TASK INSTRUCTIONS> No pictures, nothing altered: return the data below.

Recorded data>
___

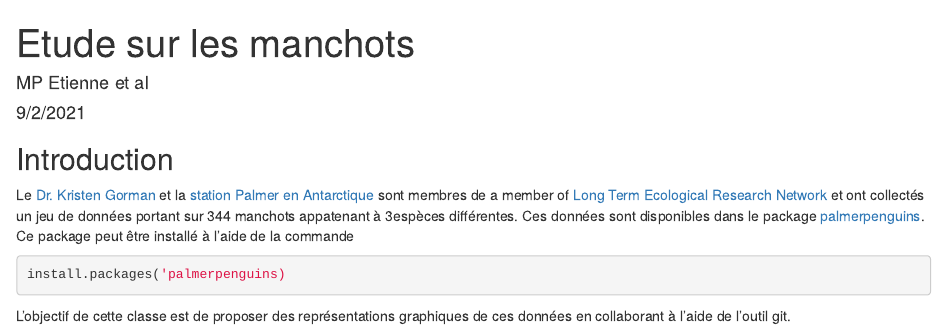
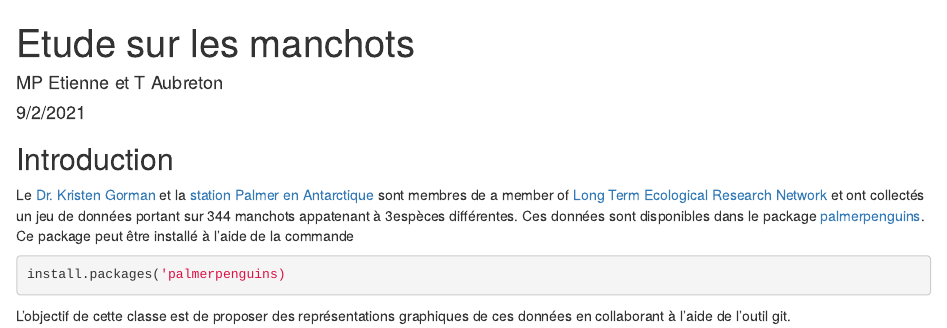
Before and after one commit to MarieEtienne/2024_ReproExample, an R Markdown document (manchots.Rmd): the page in a window 1100 px wide, from its top. Rendered offline with R 4.5, knitr and Pandoc, with nearby package versions.

```diff
--- a/manchots.Rmd
+++ b/manchots.Rmd
@@ -1,6 +1,6 @@
 ---
 title: "Etude sur les manchots"
-author: "MP Etienne et al"
+author: "MP Etienne et T Aubreton"
 date: "9/2/2021"
 output: html_document
 ---
```
Also changed, not shown: README.md.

___

TASK RESULT>
Before and after one commit to MarieEtienne/2024_ReproExample, an R Markdown document (manchots.Rmd): the page in a window 1100 px wide, from its top. Rendered offline with R 4.5, knitr and Pandoc, with nearby package versions.

```diff
--- a/manchots.Rmd
+++ b/manchots.Rmd
@@ -1,6 +1,6 @@
 ---
 title: "Etude sur les manchots"
-author: "MP Etienne et al"
+author: "MP Etienne et T Aubreton"
 date: "9/2/2021"
 output: html_document
 ---
```
Also changed, not shown: README.md.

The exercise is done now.